Dentistry and oral health
We are committed to improving oral health in Scotland and providing high quality NHS dental services.
Reducing inequalities in our most deprived communities is our priority and establishing good oral health in childhood lays the foundation for a healthy mouth for life.
The following links provide more information:
- improvement plan
- NHS dental care at home
- Oral Health Community Challenge Fund
- Childsmile Programme
- NHS dental treatment charges
- amalgam fillings
- dental workforce
We published our oral health improvement plan (OHIP) in January 2018. This plan provides the overarching framework for the development of NHS dental service provision in Scotland. It sets out a programme of work which builds on achievements in:
- child oral health
- access to NHS dental services
- workforce growth
The plan also seeks to address challenges around health inequalities and an ageing population, focusing on the following areas:
- reducing oral health inequalities
- meeting the needs of an ageing population
- more services in the high street
- improving information for patients
- quality assurance and improvement
We recognise the increasing challenge of an ageing population in Scotland. We want to ensure that everyone, no matter what their age, can have access to dental care in order to maintain good oral health.
We introduced a scheme in April 2019 to ensure people in care homes receive appropriate dental care. We will expand this to include those people being cared for at home over time. Early adopters for the new arrangements will begin providing domiciliary care in assigned care homes in late summer 2019.
The aim of the new arrangements is to ensure people in care homes receive appropriate dental care by encouraging more independent dentists who provide NHS dental services to provide more domiciliary care.
The key to improving oral health in our most disadvantaged communities lies within the communities themselves.
We launched a £2.5 million Oral Health Community Challenge Fund in February 2019 to help reduce inequalities by supporting communities and families to take positive action to improve oral health. The Fund offered grants of between £7,000 and £30,000 to third sector organisations working in areas of multiple deprivation in Scotland. The funding allocation has now been made and a list of successful projects has been published
Childsmile is a Scottish Government-funded programme which is delivered via nursery schools, primary schools, and dental practices. The programme includes free daily supervised toothbrushing, the application of fluoride varnish, and dietary and oral hygiene advice.
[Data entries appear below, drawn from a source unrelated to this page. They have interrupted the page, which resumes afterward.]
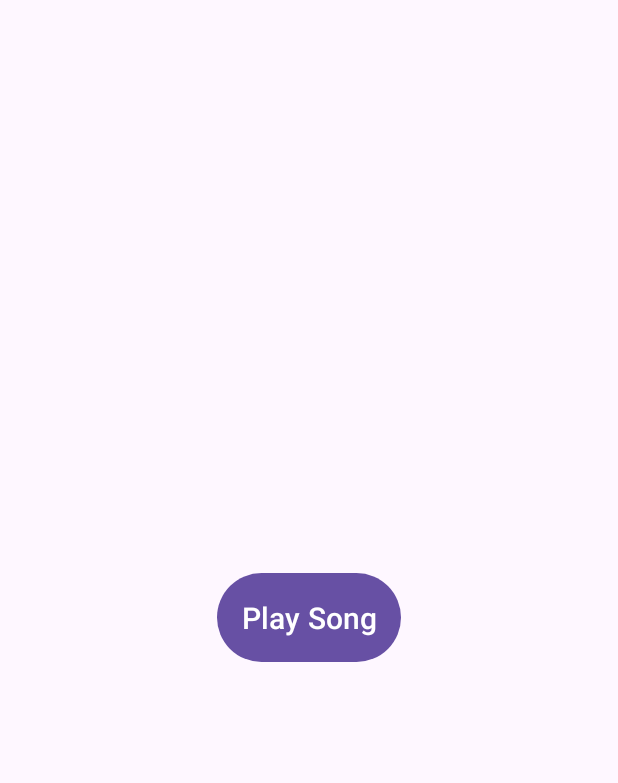
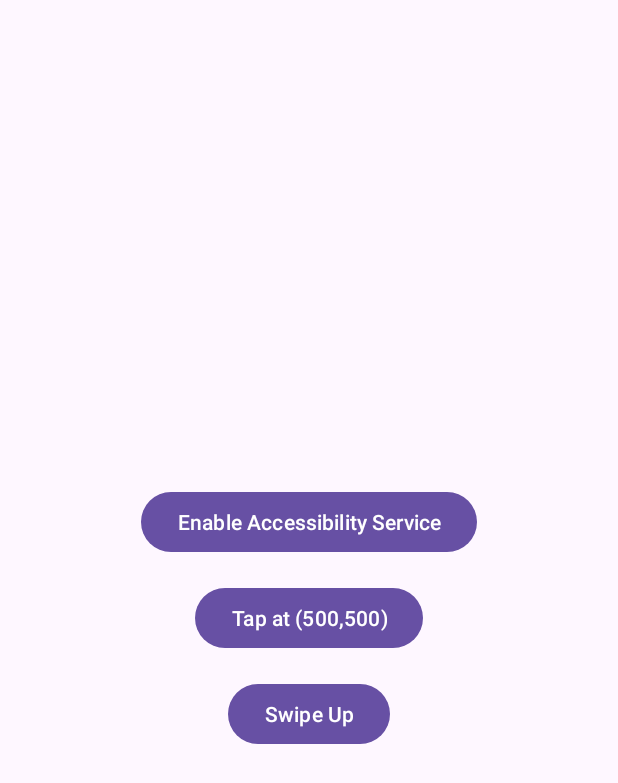
Before and after one commit to RO-HIT17/HorizonAutomation, an Android app: the screen it shows after launch (MainActivity), on a phone screen of 412 x 824 dp. Shown: the top 783 px of the screen. Run offline under Robolectric (Android 15) with nearby library versions, the phone set to English and light mode, and no system bars.

Commit message:
enable services

```diff
--- a/app/src/main/java/com/example/accessibilitytapapp2/MainActivity.kt
+++ b/app/src/main/java/com/example/accessibilitytapapp2/MainActivity.kt
@@ -2,21 +2,29 @@ package com.example.accessibilitytapapp2
 
 import android.content.Intent
 import android.os.Bundle
+import android.provider.Settings
 import android.widget.Button
 import androidx.appcompat.app.AppCompatActivity
 
 class MainActivity : AppCompatActivity() {
-
     override fun onCreate(savedInstanceState: Bundle?) {
         super.onCreate(savedInstanceState)
         setContentView(R.layout.activity_main)
 
-        val playSongButton: Button = findViewById(R.id.playSongButton)
+        val btnEnableService = findViewById<Button>(R.id.btnEnableService)
+        val btnTap = findViewById<Button>(R.id.btnTap)
+        val btnSwipe = findViewById<Button>(R.id.btnSwipe)
 
-        playSongButton.setOnClickListener {
-            // Send broadcast to Accessibility Service to perform Spotify actions
-            val intent = Intent("ACTION_PLAY_SONG")
-            sendBroadcast(intent)
+        btnEnableService.setOnClickListener {
+            startActivity(Intent(Settings.ACTION_ACCESSIBILITY_SETTINGS))
+        }
+
+        btnTap.setOnClickListener {
+            MyAccessibilityService.instance?.performTap(500f, 500f)
+        }
+
+        btnSwipe.setOnClickListener {
+            MyAccessibilityService.instance?.performSwipe(300f, 1000f, 300f, 500f)
         }
     }
 }
--- a/app/src/main/res/layout/activity_main.xml
+++ b/app/src/main/res/layout/activity_main.xml
@@ -7,10 +7,23 @@
     android:padding="16dp">
 
     <Button
-        android:id="@+id/playSongButton"
+        android:id="@+id/btnEnableService"
         android:layout_width="wrap_content"
         android:layout_height="wrap_content"
-        android:text="Play Song"
-        android:textSize="20sp"
-        android:padding="16dp" />
+        android:text="Enable Accessibility Service" />
+
+    <Button
+        android:id="@+id/btnTap"
+        android:layout_width="wrap_content"
+        android:layout_height="wrap_content"
+        android:text="Tap at (500,500)"
+        android:layout_marginTop="16dp" />
+
+    <Button
+        android:id="@+id/btnSwipe"
+        android:layout_width="wrap_content"
+        android:layout_height="wrap_content"
+        android:text="Swipe Up"
+        android:layout_marginTop="16dp" />
+
 </LinearLayout>
--- a/app/src/main/res/xml/accessibility_service_config.xml
+++ b/app/src/main/res/xml/accessibility_service_config.xml
@@ -3,5 +3,5 @@
     android:accessibilityEventTypes="typeAllMask"
     android:accessibilityFeedbackType="feedbackGeneric"
     android:notificationTimeout="100"
-    android:canPerformGestures="true"
-    android:description="@string/accessibility_service_description" />
+    android:canRetrieveWindowContent="true"
+    android:canPerformGestures="true" />
```
Also changed, not shown: app/src/main/java/com/example/accessibilitytapapp2/MyAccessibilityService.kt (+27 -47 lines).
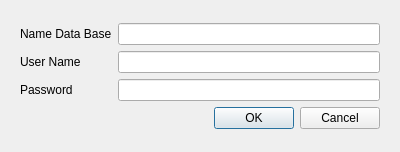
Qt form CONVEYANCE_Q/Utility/DataForCreateDBForm/thedataforcreatedbform.ui (Sakton/CONVEYANCE_Q) before a commit.
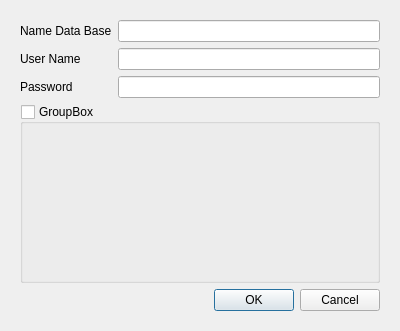
The same form after that commit.

```diff
--- a/CONVEYANCE_Q/Utility/DataForCreateDBForm/thedataforcreatedbform.ui
+++ b/CONVEYANCE_Q/Utility/DataForCreateDBForm/thedataforcreatedbform.ui
@@ -7,7 +7,7 @@
     <x>0</x>
     <y>0</y>
     <width>400</width>
-    <height>152</height>
+    <height>331</height>
    </rect>
   </property>
   <property name="minimumSize">
@@ -76,6 +76,24 @@
           </property>
          </widget>
         </item>
+        <item row="3" column="0" colspan="2">
+         <widget class="QGroupBox" name="groupBox">
+          <property name="title">
+           <string>GroupBox</string>
+          </property>
+          <property name="checkable">
+           <bool>true</bool>
+          </property>
+          <property name="checked">
+           <bool>false</bool>
+          </property>
+          <layout class="QGridLayout" name="gridLayout_5">
+           <item row="0" column="0">
+            <layout class="QGridLayout" name="gridLayout_4"/>
+           </item>
+          </layout>
+         </widget>
+        </item>
        </layout>
       </item>
      </layout>
```
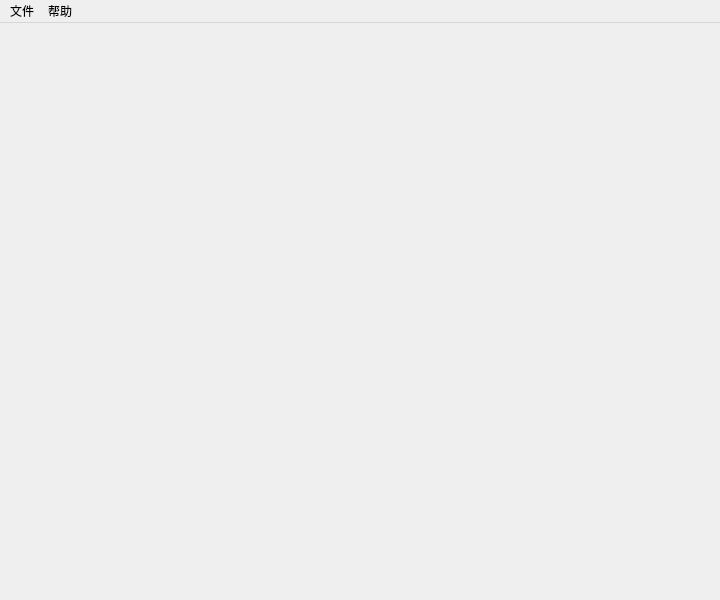
Frost-rA9/infusion-companion, file GUI/ui/main.ui: the form before one commit.
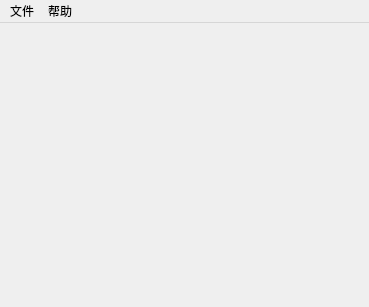
The form after the commit.

Patch:
```diff
--- a/GUI/ui/main.ui
+++ b/GUI/ui/main.ui
@@ -6,14 +6,20 @@
    <rect>
     <x>0</x>
     <y>0</y>
-    <width>720</width>
-    <height>600</height>
+    <width>369</width>
+    <height>307</height>
    </rect>
   </property>
   <property name="minimumSize">
    <size>
-    <width>720</width>
-    <height>600</height>
+    <width>0</width>
+    <height>0</height>
+   </size>
+  </property>
+  <property name="maximumSize">
+   <size>
+    <width>1000</width>
+    <height>1000</height>
    </size>
   </property>
   <property name="windowTitle">
@@ -25,8 +31,8 @@
     <rect>
      <x>0</x>
      <y>0</y>
-     <width>720</width>
-     <height>26</height>
+     <width>369</width>
+     <height>23</height>
     </rect>
    </property>
    <widget class="QMenu" name="menu_helper">
```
We have made real progress in improving Scotland’s child oral health over the last 10 years as a result of our Childsmile programme, which focuses on prevention, rather than restorative treatment. The results of the National Dental Inspection Programme (October 2018) showed that the proportion of primary 1 children with ‘no obvious decay experience' had increased to 71% in 2018, compared to 58% in 2008.
We have also extended the Childsmile Programme from August 2018, with additional funding of £327,000, to all nursery and primary 1 and 2 children in the most deprived communities across Scotland.
People automatically entitled to free NHS dental treatment in Scotland are:
- anyone under 26 years old
- pregnant women and nursing mothers
Others on low incomes may be able to get help. More information is available in the following publications:
- Information leaflet on NHS dental charges HCS2 (November 2018).
- Information booklet on entitlements for NHS charges HCS1 (November 2018)
You can check if you are entitled to help with NHS dental costs by using this quick checker on the gov.uk website.
Those not entitled to free NHS dental care will need to pay 80% of the cost of NHS dental treatment up to a maximum of £384 per course of treatment.
Scotland has already taken action to reduce the levels of amalgam being used in treatment, with the introduction of new restrictions on 1 July 2018.
This is part of a UK-wide response to an EU directive which places restrictions on the use of amalgam. This plan will be delivered through the general improvement of oral health across the population, supported within an increasingly preventive model of care.
We have invested significantly in NHS dentistry in Scotland over the last decade in order to recruit and retain dentists. As a result, the numbers of dentists providing NHS dental services in the high street has increased by 35% over the last 10 years.
To encourage those from lower household income families to undertake a dentistry degree at Aberdeen, Dundee or Glasgow University we provide grants to dental students in Scotland. The Dental Student Support Grant (DSSG) provides help with the cost of their studies.